Control means prevention. It also means distributing, balancing, reducing and making efficient. Especially when it comes to energy.
The war in Ukraine has caused everyone to panic in their search for new gas suppliers, but not enough to put in place the solutions needed to save energy, even though these exist just about everywhere. The Solar Impulse Foundation has found them in start-ups as well as in major industrial groups, but potential users are still not sufficiently aware of them.

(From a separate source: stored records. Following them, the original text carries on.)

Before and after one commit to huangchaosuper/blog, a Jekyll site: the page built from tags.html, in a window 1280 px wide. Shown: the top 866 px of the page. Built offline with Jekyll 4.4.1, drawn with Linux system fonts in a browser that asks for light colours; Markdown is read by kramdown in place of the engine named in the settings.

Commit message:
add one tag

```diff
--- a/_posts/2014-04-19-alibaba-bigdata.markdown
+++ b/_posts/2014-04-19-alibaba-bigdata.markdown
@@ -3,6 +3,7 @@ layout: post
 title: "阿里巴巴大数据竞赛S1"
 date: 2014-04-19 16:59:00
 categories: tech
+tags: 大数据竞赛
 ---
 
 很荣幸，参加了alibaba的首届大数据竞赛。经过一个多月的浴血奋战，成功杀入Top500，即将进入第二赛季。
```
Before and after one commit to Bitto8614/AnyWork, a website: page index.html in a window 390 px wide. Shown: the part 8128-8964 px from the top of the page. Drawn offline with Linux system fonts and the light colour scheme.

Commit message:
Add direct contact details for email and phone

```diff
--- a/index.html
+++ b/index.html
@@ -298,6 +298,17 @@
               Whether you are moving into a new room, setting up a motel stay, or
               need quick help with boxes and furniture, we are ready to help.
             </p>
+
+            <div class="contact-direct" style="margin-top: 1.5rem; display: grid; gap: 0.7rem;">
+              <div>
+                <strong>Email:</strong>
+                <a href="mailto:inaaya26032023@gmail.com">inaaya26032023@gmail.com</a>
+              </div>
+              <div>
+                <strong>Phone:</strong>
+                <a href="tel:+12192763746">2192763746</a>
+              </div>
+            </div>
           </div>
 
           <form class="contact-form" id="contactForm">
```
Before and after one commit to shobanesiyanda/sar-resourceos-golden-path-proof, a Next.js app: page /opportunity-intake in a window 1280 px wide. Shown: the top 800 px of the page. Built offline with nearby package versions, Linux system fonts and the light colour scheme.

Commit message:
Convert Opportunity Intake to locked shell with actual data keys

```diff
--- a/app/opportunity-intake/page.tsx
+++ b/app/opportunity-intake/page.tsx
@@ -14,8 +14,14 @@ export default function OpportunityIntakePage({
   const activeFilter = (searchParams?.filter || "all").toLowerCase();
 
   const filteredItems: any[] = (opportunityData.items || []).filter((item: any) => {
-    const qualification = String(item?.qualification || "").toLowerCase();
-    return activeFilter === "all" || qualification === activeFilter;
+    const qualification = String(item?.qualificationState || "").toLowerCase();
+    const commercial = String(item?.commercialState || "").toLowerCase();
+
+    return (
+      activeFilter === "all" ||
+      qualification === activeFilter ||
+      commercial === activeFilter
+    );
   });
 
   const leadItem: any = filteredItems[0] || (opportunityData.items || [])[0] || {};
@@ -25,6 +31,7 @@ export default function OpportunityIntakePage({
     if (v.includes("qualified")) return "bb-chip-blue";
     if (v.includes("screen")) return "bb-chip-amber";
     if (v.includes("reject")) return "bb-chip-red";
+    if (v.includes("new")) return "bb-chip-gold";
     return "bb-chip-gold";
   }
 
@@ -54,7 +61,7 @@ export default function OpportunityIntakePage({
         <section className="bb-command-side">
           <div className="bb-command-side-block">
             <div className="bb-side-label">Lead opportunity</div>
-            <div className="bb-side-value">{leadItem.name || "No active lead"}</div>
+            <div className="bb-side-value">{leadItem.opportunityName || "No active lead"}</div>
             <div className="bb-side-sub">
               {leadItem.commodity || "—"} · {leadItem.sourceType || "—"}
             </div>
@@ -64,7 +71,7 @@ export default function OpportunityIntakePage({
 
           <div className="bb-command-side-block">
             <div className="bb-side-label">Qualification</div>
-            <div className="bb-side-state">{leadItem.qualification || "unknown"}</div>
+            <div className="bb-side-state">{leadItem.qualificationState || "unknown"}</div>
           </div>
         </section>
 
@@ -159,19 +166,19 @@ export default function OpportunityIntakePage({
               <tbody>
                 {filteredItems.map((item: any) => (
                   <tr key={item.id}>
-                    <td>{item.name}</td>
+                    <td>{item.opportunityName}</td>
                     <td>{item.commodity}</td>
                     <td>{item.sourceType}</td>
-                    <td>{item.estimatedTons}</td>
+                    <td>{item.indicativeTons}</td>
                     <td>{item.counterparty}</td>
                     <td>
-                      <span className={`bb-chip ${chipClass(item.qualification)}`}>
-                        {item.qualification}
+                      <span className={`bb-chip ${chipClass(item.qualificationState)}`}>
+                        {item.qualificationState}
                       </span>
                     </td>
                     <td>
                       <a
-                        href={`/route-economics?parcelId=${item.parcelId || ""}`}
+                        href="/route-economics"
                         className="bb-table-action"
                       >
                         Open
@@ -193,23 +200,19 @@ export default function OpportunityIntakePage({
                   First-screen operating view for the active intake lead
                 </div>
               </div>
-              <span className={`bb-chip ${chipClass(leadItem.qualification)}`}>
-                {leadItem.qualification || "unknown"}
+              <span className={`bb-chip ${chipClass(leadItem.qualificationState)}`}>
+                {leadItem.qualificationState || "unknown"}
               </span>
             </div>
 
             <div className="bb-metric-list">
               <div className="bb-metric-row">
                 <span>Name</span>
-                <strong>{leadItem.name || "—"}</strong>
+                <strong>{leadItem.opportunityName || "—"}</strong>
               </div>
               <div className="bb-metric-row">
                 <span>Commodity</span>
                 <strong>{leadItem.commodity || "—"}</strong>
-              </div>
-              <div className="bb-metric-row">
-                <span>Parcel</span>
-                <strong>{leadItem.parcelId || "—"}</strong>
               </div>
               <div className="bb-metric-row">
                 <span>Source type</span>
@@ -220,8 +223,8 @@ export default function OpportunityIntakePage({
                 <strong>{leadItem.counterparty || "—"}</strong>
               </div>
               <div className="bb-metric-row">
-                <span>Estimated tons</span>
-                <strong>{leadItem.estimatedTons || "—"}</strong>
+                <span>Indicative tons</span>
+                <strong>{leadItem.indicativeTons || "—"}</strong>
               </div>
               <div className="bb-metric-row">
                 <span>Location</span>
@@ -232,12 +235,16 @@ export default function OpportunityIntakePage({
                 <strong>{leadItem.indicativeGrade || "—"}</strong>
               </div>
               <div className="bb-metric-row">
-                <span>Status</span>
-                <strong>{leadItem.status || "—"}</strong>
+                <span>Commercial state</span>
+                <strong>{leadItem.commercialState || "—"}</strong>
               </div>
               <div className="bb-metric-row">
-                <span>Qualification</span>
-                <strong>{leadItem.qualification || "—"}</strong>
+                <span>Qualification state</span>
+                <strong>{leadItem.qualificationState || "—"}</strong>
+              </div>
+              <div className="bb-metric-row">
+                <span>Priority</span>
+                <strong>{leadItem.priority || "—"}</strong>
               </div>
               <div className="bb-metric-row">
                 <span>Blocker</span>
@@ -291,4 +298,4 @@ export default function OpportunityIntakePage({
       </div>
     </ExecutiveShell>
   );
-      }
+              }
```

Here is one that cannot be ignored, developed by ENGIE Solutions and approved by the Foundation in 2019. Vertuoz is based on a simple principle: consume energy only when necessary. A topical issue, this solution uses Artificial Intelligence to manage a building's overall energy consumption in order to make it more efficient. It is a system that uses interconnected objects (temperature sensors, CO2 sensors, connected valves, etc.) to enable the building manager to control the building's energy equipment (heating, ventilation, air conditioning) in a fully automated way. This technology takes into account a large number of parameters, such as meteorological data or the building's actual occupancy schedule, and controls the energy supply in a personalised way. ENGIE Solutions estimates that its Vertuoz technology, which is already operational in more than 300 commercial buildings, reduces energy consumption by 25% on average, giving a return on investment in 3 to 5 years.
One might well ask why not all buildings are equipped with this technology, given that we have here a cutting-edge technology that is simple to install and control, and which can deliver considerable savings in terms of both energy and money in a school, office or public building. Like an orchestra conductor, the building manager can perfectly adapt consumption to his needs. It's a system that serves the consumer, the electricity supplier who is selling technology instead of energy, and the community, because if it were adopted on a large scale, we could make huge savings. As ever, it's as logical as it is ecological.
However, here as elsewhere, it's a question of changing habits, of shaking up the status quo, which means demonstrating, proving and motivating. Whether we're talking to political or industrial decision-makers, we need to convince all those who are too entrenched in an old way of doing things of the need for change. What reassures me is meeting those who have understood that we can now do so much better with technical solutions and common sense.
*This article is taken from Les Echos/Investir, where Bertrand Piccard writes a monthly column*.